Work to be completed: Apart from the pictures, every entry below must be given again exactly.

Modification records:
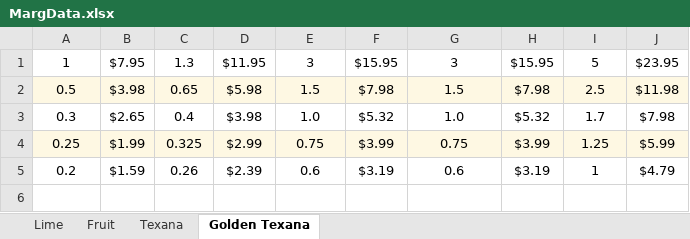
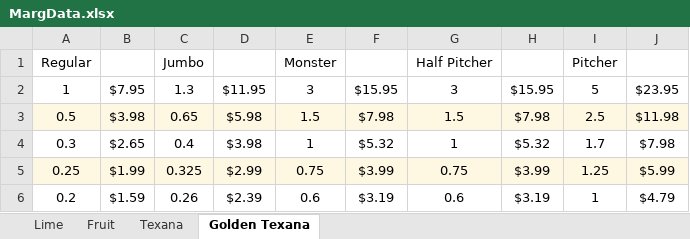
Before and after one commit to bushw011/margapp, an Excel workbook: MargData.xlsx, sheet Golden Texana, drawn as a sheet; values as stored, in another font and other column widths than the file's, no borders; addresses are those after the commit; the diff names each change by its address in the sheet, - before the commit and + after, or states it on an @@ line.

```diff
--- a/MargData.xlsx (sheet Golden Texana)
+++ b/MargData.xlsx (sheet Golden Texana)
+row 1: Regular |  | Jumbo |  | Monster |  | Half Pitcher |  | Pitcher
-E4: 1.0
+E4: 1
-G4: 1.0
+G4: 1
```
Also changed, not shown: sheet Lime, sheet Texana, sheet Fruit, 7 other files.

Exercise output:
Before and after one commit to bushw011/margapp, an Excel workbook: MargData.xlsx, sheet Golden Texana, drawn as a sheet; values as stored, in another font and other column widths than the file's, no borders; addresses are those after the commit; the diff names each change by its address in the sheet, - before the commit and + after, or states it on an @@ line.

```diff
--- a/MargData.xlsx (sheet Golden Texana)
+++ b/MargData.xlsx (sheet Golden Texana)
+row 1: Regular |  | Jumbo |  | Monster |  | Half Pitcher |  | Pitcher
-E4: 1.0
+E4: 1
-G4: 1.0
+G4: 1
```
Also changed, not shown: sheet Lime, sheet Texana, sheet Fruit, 7 other files.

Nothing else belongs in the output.